What are you waiting for? Go and put it on!

What we want to tell you is to stay true to yourself, to your younger self, to your deepest beliefs and to your favourite band who you thought was more important than your own family for so long.Go easy, step lightly… Stay free.


’70s in 8-bit

8-bit Paul McCartney in Give My Regards To Broad Street (1985, Commodore64)

Many times I wondered what I could have possibly found in common between my two greatest passions: the ’70s and video games. They always appeared to me as two distant realities, and yet I thought that the gap between the two worlds wasn’t as big as it seemed. In the meantime, the only thing I could do was to mute the game I was playing and put some good records on.

Just some time ago, I stumbled upon a YouTube comment where a user pointed out the incredibly resemblance between an early Deep Purple’s song (April, Deep Purple, 1969) and the main theme of one of the most iconic video game of all times: The Legend of Zelda.

So I was right!

I was excited beyond imagination and I had to find out more. Many searches and gameplays later, it was clear that honorable compositors such as Koji Kondo and Nobuo Uematsu shared with me the same passion for the ’70s hard and progressive rock music. It’s not a coincidence that these two geniuses are both Japanese; the Nipponic Islands have always had a pivotal role in the pressing of top-quality records, therefore shaping the musical tastes of Kondo and Uematsu’s generation. Moreover, some of the most famous rock masterpieces are, in fact, concept albums, with different characters and intricate plots, just as video games are thought and structured.

I find these two great musicians particularly interesting for different reasons ­­- they composed themes and soundtracks globally recognisable, and thanks to their genius every gameplay is hundreds times more immersive than any other game (except Toby Fox’s Undertale, but that’s a story for another time). Plus, their hard and prog rock influences are definitely detectable in their works. Especially Uematsu’s work, which has a clear prediligence for progressive legends such as Yes and Emerson, Lake and Palmer (me too, Mr Uematsu, me too), although his biggest inspiration resides in Elton John, who brought him to be not only the amazing composer he is, but also a great self-taught pianist.

I could spend hours listing all the big and little hints of rock references throughout the entire soundtrack of Final Fantasy series composed by Uematsu, from chapter I to IX, but “Dancing Mad” (Final Fantasy VI) and “Force Your Way” (Final Fantasy VIII) are probably two of the best examples of prog rock inspired songs. These two tracks were also included in the first album by The Black Mages (band formed by Nobuo Uematsu and other two SquareEnix’s composers, Kenichiro Fukui and Tsuyoshi Sekito).

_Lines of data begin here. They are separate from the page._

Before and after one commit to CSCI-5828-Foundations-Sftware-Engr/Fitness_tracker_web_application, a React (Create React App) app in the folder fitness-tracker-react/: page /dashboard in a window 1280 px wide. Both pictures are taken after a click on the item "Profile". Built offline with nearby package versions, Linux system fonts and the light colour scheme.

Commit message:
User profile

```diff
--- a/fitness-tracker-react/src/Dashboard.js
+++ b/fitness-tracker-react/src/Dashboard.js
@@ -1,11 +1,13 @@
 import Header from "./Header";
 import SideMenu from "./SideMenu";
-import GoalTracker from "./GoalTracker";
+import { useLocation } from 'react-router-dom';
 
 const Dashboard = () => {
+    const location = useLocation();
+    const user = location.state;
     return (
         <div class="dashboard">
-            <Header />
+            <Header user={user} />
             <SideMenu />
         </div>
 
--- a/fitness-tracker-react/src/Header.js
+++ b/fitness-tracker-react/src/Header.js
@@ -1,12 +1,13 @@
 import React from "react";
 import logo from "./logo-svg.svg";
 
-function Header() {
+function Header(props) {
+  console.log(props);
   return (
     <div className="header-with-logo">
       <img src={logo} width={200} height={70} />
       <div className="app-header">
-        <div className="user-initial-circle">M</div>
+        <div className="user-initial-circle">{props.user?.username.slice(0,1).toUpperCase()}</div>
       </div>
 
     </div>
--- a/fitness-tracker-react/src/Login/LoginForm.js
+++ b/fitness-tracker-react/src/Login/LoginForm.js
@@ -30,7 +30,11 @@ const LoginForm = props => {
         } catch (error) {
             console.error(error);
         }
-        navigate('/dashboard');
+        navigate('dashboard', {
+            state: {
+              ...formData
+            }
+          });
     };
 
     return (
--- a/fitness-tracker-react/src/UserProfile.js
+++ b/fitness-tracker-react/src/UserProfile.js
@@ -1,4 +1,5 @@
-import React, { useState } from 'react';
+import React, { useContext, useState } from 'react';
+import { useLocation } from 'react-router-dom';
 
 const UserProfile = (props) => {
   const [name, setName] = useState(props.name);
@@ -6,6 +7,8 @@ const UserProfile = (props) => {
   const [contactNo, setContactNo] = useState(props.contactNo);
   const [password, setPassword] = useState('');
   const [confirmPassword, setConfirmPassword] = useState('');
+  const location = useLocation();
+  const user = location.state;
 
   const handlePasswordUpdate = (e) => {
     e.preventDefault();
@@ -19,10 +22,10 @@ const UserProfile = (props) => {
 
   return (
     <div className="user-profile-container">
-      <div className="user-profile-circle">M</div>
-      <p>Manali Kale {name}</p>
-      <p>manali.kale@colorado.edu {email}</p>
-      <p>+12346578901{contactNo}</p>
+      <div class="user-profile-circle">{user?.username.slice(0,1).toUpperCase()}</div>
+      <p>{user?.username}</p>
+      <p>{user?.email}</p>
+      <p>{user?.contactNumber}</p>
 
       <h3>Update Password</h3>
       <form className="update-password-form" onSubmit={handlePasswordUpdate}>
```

On Koji Kondo’s side, while rock nuances are less evident in his compositions, he stated multiple times that some of his main inspitations come from the ’70s rock, specifically Deep Purple and Emerson, Lake and Palmer (yes, once again). It is no surprise that these two bands keep comining up in this article, since they have a huge component of Hammond organs and synthetizers, and Kondo too started his music career as organist in a jazz-rock cover band.

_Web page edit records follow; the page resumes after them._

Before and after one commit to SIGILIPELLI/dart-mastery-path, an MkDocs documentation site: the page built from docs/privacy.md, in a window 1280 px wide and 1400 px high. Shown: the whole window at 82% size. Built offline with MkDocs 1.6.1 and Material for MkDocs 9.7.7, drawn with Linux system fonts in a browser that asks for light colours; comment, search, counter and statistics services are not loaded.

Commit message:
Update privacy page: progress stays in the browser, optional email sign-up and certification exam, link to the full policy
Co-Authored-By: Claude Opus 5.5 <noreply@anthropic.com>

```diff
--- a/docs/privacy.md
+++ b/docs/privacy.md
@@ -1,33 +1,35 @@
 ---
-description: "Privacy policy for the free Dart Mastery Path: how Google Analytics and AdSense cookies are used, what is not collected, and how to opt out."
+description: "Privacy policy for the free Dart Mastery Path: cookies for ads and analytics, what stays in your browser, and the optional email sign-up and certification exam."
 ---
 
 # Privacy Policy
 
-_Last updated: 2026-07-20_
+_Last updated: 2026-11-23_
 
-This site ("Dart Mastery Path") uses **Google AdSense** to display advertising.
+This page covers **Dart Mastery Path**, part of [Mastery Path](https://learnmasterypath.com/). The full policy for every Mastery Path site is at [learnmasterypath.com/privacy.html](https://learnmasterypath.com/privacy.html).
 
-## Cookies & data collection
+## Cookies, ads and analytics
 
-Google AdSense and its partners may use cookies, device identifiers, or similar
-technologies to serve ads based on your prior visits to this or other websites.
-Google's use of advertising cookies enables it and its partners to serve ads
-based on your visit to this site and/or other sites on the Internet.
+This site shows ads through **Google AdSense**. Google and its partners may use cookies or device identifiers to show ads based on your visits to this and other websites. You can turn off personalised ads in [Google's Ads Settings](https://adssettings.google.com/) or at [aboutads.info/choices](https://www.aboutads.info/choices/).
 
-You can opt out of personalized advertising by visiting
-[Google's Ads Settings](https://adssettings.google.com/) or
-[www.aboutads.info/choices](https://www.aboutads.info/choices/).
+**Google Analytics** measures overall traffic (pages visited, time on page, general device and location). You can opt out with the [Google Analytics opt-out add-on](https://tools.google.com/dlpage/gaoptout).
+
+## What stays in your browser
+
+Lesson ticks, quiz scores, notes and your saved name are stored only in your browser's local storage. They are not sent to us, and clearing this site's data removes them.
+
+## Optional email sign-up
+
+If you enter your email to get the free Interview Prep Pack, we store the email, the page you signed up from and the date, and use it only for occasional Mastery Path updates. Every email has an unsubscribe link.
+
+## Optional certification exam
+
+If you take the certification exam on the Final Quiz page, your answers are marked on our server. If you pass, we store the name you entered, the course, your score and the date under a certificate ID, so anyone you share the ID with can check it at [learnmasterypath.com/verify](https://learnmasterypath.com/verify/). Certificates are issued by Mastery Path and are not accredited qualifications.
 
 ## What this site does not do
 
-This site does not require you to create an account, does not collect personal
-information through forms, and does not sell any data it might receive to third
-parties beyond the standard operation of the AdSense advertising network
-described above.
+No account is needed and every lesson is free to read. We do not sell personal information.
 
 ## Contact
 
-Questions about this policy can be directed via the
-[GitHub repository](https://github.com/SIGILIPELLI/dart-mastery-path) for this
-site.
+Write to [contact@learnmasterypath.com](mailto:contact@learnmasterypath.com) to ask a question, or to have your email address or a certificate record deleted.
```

All this research on the matter led me to realise how rock music, but more specifically progressive rock music influenced fields apparently so distant in concept and time, making my two main interests closer than I’d have ever imagined. We all have passions that pull us towards polar opposite directions, but as Kondo and Uematsu showed us, they are all just part of what we are. It is up to us to find a Link between worlds (wink).


Back to the present ­- if you’re self isolating and don’t want to go Jack Torrence crazy, stay tuned for a selection of ’70s inspired video game soundtracks and much more to come on our socials pages. Follow the links at the top of the page, stay safe and look after other people’s safety, too ^^^

Jack Nicholson in The Shining (1980) by Stanley Kubrick